Fear and Desire is an interesting watch as even though it is Stanley Kubrick's first film he essentially disowned it. While it's not that bad, Fear and Desire is basically a student film so I wouldn't consider it Kubrick's first "real" movie. It is also pretty short with a run time of 72 minutes. Either way its fascinating for Kubrick fans as this early work shows how far he came with his craft. While Kubrick obviously learned a lot while making this film, there isn't much here that hints at his later work other than the fact that this is a war movie and therefore shares some thematic similarities to Full Metal Jacket.
Turner Classics Movies showed this (back in December 2011) as part of their George Eastman film archive day and the print was gorgeous.
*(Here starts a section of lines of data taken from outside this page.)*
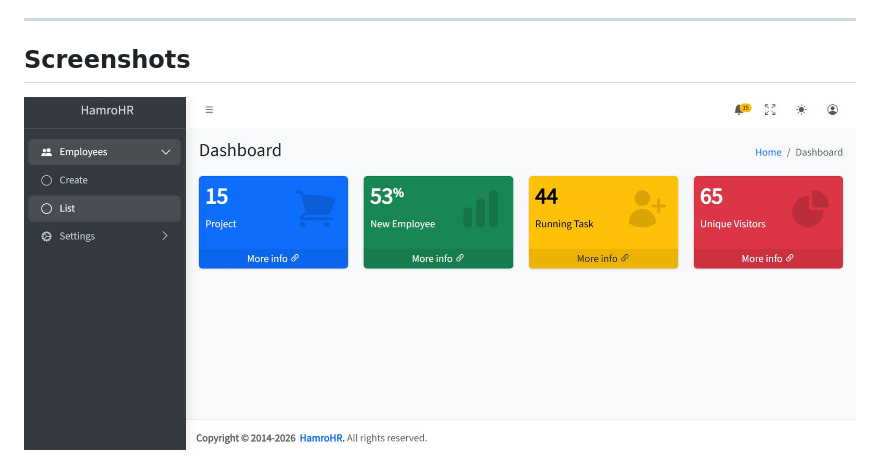
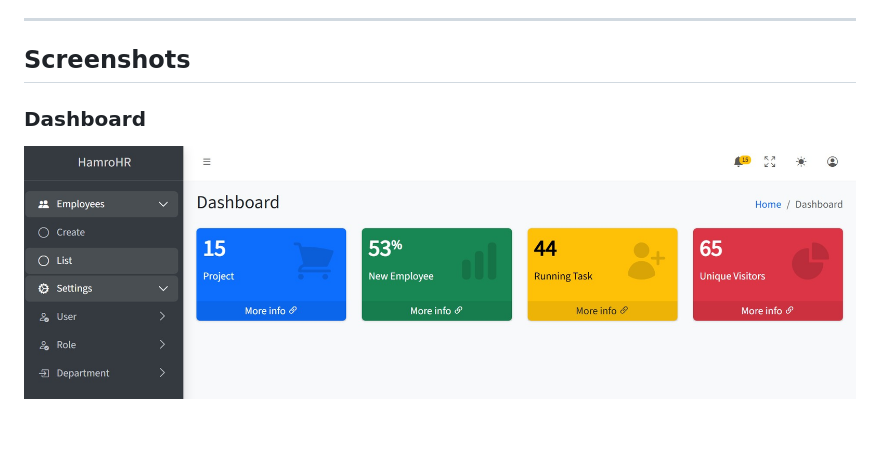
Before and after one commit to bhimpdrajbanshi/HR-Management-System-Core-Django-, a Markdown page: readme.md, the part around one of its changes. Rendered like a GitHub page; pictures changed too: screenshots/Dashboard.jpg; blank space fills up the shorter version.

```diff
--- a/readme.md
+++ b/readme.md
@@ -27,4 +27,6 @@ A web-based Prototype Employee Management System built using Django. The system
 ---
 
 ## Screenshots
+
+### Dashboard
 ![Dashboard](screenshots/Dashboard.jpg)
```
Also changed, not shown: other parts of readme.md (+12 -0 lines), screenshots/employee_create.jpg (added), screenshots/employee_list.jpg (added), screenshots/role_create.jpg (added), screenshots/role_list.jpg (added).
It could be restored to look even better so hopefully it will get a home release on DVD/Blu-Ray for collectors.
It kinda feels like a Twilight Zone episode in the way its shot and acted, although this is not science fiction/fantasy and came out several years before that show premiered.
Fear and Desire is for Kubrick aficionados and film buffs only.
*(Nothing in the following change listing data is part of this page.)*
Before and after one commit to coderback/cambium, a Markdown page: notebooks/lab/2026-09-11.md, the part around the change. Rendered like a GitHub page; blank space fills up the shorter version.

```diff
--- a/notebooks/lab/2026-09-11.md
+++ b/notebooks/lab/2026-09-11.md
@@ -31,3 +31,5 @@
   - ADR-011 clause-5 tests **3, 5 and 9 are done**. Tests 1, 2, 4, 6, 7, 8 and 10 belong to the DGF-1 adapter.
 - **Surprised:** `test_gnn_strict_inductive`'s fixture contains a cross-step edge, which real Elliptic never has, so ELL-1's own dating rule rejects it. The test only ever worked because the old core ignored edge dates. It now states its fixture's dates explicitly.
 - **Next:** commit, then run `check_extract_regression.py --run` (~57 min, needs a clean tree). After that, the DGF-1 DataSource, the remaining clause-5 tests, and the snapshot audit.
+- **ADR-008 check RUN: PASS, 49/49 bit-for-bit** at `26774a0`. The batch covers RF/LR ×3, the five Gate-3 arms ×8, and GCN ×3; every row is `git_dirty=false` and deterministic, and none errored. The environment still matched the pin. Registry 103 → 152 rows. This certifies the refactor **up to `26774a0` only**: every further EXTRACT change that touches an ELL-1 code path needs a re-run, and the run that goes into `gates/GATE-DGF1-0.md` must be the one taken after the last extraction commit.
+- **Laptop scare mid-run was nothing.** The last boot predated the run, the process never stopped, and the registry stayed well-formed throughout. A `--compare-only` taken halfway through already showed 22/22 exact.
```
The Killing (1956)
The second Stanley Kubrick movie I watched for this post was also made in the 1950s. Although The Killing was only released three years after Fear and Desire it is clear Kubrick learned a lot during this period as there is a night and day difference in the quality of film making.
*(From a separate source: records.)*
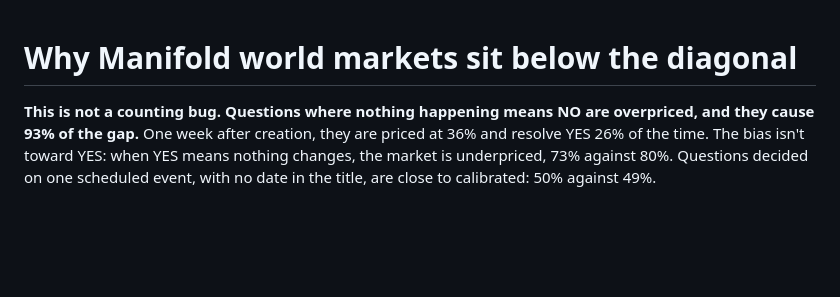
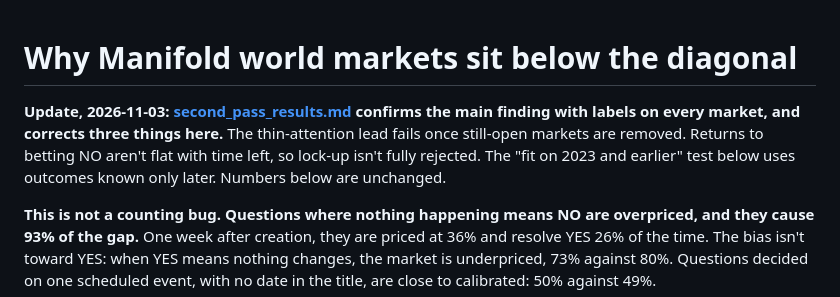
Before and after one commit to nape662/prediction_markets_calibration, a Markdown page: notes/yes_bias_debug.md, the part around the change. Rendered like a GitHub page; blank space fills up the shorter version.

Commit message:
Re-sort Manifold calibration by the second Haiku labels
Co-Authored-By: Claude Opus 5.5 <noreply@anthropic.com>

```diff
--- a/notes/yes_bias_debug.md
+++ b/notes/yes_bias_debug.md
@@ -1,4 +1,6 @@
 # Why Manifold world markets sit below the diagonal
+
+**Update, 2026-11-03: [second_pass_results.md](second_pass_results.md) confirms the main finding with labels on every market, and corrects three things here.** The thin-attention lead fails once still-open markets are removed. Returns to betting NO aren't flat with time left, so lock-up isn't fully rejected. The "fit on 2023 and earlier" test below uses outcomes known only later. Numbers below are unchanged.
 
 **This is not a counting bug. Questions where nothing happening means NO are overpriced, and they cause 93% of the gap.** One week after creation, they are priced at 36% and resolve YES 26% of the time. The bias isn't toward YES: when YES means nothing changes, the market is underpriced, 73% against 80%. Questions decided on one scheduled event, with no date in the title, are close to calibrated: 50% against 49%.
 
```
Also changed, not shown: notes/second_pass_results.md (added, +82 -0 lines), plots/second_pass/by_side.png (added), plots/second_pass/by_side_corrected.png (added), plots/second_pass/recalibrated.png (added), plots/second_pass/within_no.png (added), 5 other files.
Sterling Hayden stars as Johnny Clay, a long time criminal who wants to pull a big final heist before settling down and marrying his girlfriend. Hayden would later play General Jack Ripper in Kubrick's Dr. Strangelove and as in other well-known films such as The Asphalt Jungle and The Godfather.
The acting is great all around. Ubiquitous actor Elisha Cook Jr. does a fine job as a horse racing bet teller in on the scheme to steal the money from the counting room of a racetrack. Cook was in tons of movies and TV shows from the 1930s through 1980s with his most famous film being The Maltese Falcon.
A young Joe Turkel, who would later be in Kubrick's The Shining and Blade Runner has a small role.
The directing and camerawork are excellent. The Killing shows the beauty of B&W cinematography as I don't think this movie would've been as good had it been filmed in color. The film is made like a docudrama showing a reenactment of real events. This realism is reinforced by a narrator and scenes being shown multiple times from the point of view of different characters (ex: fight scene, horse being shot, etc.) while the heist is being committed. By playing with time we are able to better see how all these characters and events are inter-connected.
Another thing The Killing does very well is that every set-up has a pay-off. When I watched the scene with a woman talking to an airplane employee about her poodle being excited for the arrival of her husband I was wondering what this was doing here as it seemed superfluous. A few minutes later there was a great payoff for this scene that made it necessary!
Although The Killing is not one of Kubrick's best known films, and doesn't really feel like a Kubrick film, it was still quite influential to directors like Quentin Tarantino (who admitted the film helped inspire Reservoir Dogs) and James Cameron (there is very similar flower box disguising a gun in Terminator 2: Judgement Day).
The Killing was Stanley Kubrick's first (of many) great movies and is on Roger Ebert's Great Movies List.